[Stored items]
• • • • •

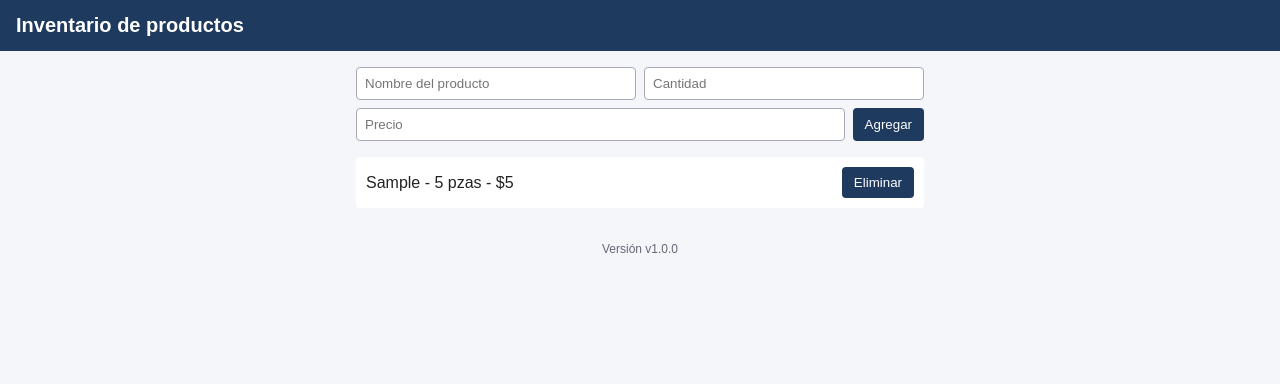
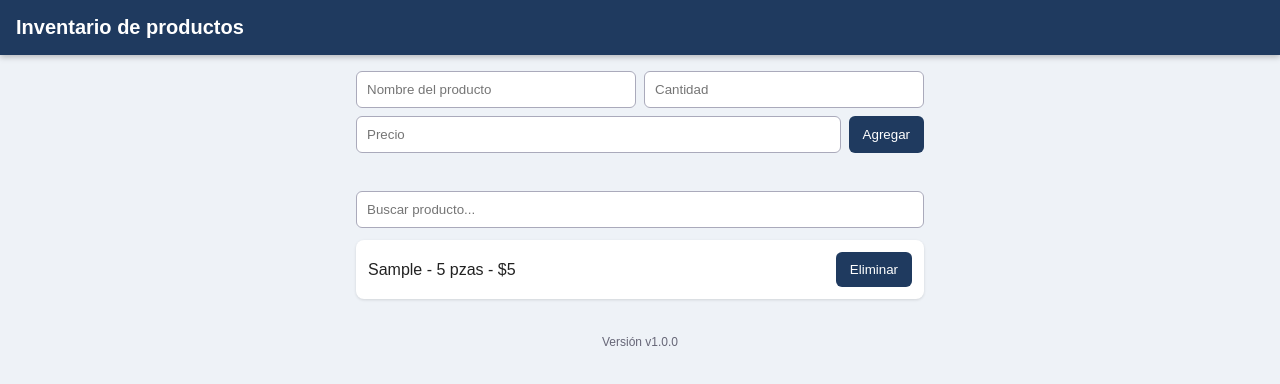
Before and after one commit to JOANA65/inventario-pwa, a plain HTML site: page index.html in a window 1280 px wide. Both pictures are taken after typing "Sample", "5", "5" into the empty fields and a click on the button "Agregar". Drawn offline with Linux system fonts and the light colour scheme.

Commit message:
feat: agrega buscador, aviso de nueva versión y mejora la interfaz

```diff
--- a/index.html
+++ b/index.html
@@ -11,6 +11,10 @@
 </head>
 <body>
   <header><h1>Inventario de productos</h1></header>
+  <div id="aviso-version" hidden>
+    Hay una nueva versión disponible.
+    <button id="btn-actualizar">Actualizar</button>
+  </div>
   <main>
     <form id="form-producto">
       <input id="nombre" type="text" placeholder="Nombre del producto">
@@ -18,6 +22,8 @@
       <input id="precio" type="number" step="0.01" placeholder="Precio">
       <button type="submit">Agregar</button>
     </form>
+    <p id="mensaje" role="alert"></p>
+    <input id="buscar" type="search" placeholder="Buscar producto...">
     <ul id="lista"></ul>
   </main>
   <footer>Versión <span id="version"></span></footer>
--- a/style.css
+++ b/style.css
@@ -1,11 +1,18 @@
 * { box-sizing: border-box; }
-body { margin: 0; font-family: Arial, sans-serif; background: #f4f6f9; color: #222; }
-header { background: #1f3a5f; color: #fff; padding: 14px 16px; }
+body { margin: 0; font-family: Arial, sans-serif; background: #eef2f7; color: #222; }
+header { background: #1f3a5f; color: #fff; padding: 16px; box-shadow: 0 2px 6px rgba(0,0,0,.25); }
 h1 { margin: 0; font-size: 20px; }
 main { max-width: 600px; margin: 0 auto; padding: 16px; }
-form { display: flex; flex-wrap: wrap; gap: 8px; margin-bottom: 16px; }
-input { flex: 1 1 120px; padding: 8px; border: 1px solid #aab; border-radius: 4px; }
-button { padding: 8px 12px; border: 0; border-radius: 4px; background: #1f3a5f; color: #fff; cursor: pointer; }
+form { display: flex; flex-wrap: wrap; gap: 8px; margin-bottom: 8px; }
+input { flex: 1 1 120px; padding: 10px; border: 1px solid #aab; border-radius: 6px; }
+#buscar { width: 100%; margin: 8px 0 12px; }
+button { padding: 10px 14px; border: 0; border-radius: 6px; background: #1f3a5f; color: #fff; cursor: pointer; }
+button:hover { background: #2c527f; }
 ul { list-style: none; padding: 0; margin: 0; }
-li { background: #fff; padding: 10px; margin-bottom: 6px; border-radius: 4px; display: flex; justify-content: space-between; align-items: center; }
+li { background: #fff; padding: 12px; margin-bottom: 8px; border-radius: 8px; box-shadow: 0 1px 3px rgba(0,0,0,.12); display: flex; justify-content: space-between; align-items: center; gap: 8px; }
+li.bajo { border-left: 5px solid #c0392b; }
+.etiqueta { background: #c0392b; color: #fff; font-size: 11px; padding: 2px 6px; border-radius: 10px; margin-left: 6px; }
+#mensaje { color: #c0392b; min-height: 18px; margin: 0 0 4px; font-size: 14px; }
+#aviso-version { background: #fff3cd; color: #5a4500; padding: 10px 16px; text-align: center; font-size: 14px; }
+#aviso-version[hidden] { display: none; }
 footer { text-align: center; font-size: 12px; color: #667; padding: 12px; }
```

• • • • •

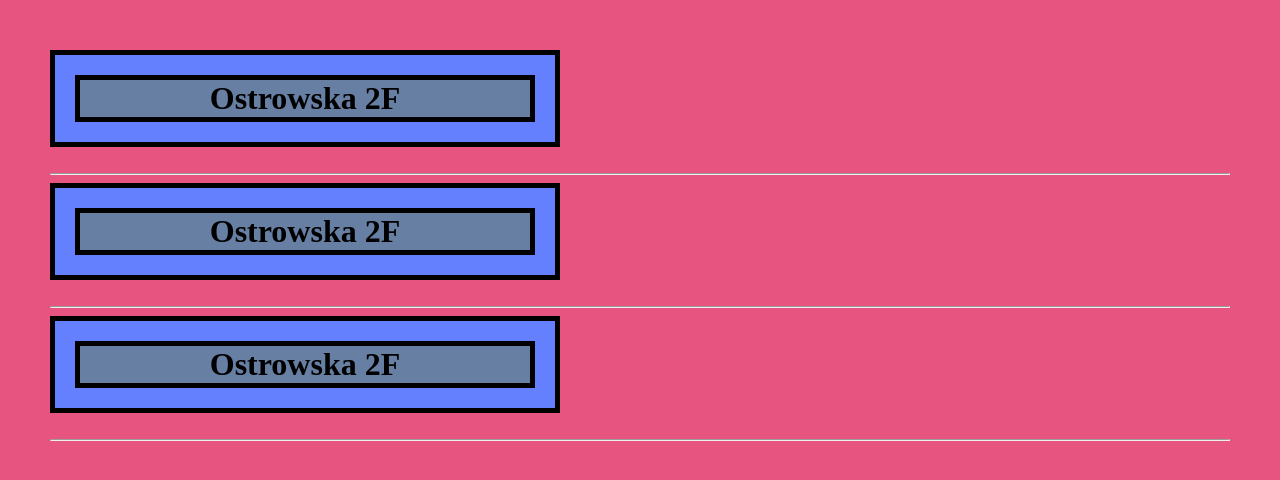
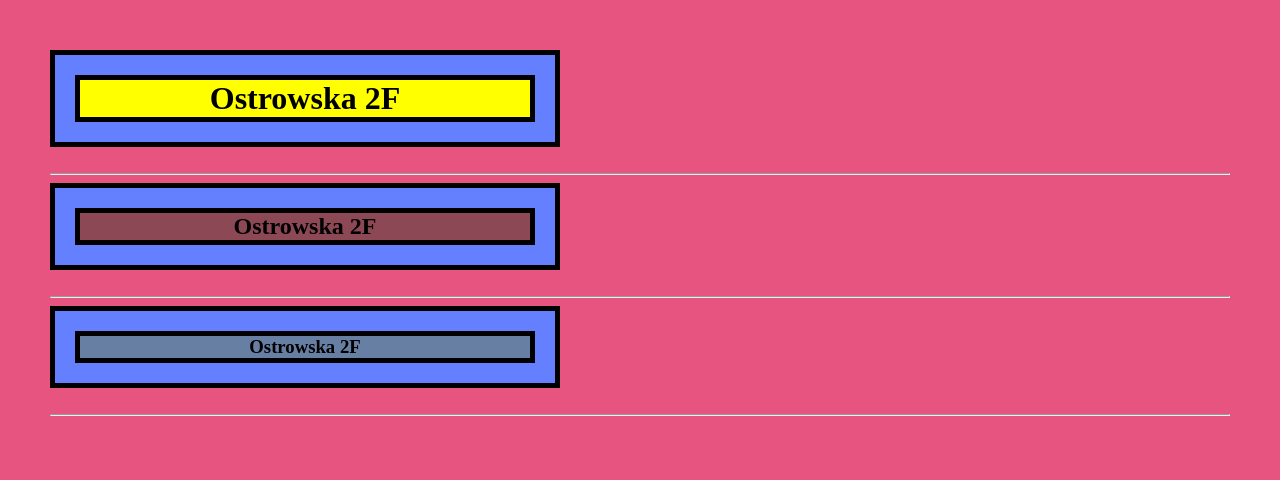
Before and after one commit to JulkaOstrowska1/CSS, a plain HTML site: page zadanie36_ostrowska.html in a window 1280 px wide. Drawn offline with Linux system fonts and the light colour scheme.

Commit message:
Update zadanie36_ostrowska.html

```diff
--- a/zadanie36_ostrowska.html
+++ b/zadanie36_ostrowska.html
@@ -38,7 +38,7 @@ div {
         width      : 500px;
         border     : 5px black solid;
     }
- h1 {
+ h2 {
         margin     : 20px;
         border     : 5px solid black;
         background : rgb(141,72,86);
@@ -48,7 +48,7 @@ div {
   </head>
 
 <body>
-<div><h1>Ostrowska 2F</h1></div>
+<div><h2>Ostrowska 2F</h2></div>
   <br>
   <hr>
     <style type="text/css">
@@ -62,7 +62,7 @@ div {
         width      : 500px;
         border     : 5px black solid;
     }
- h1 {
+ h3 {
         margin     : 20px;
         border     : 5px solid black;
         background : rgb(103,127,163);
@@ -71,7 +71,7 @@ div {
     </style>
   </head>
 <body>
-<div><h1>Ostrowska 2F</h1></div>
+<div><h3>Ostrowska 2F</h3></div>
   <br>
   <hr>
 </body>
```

• • • • •

▸ Directions
Pick out each line above that includes "flex" and show it.

▸ Written response
-form { display: flex; flex-wrap: wrap; gap: 8px; margin-bottom: 16px; }
-input { flex: 1 1 120px; padding: 8px; border: 1px solid #aab; border-radius: 4px; }
+form { display: flex; flex-wrap: wrap; gap: 8px; margin-bottom: 8px; }
+input { flex: 1 1 120px; padding: 10px; border: 1px solid #aab; border-radius: 6px; }
-li { background: #fff; padding: 10px; margin-bottom: 6px; border-radius: 4px; display: flex; justify-content: space-between; align-items: center; }
+li { background: #fff; padding: 12px; margin-bottom: 8px; border-radius: 8px; box-shadow: 0 1px 3px rgba(0,0,0,.12); display: flex; justify-content: space-between; align-items: center; gap: 8px; }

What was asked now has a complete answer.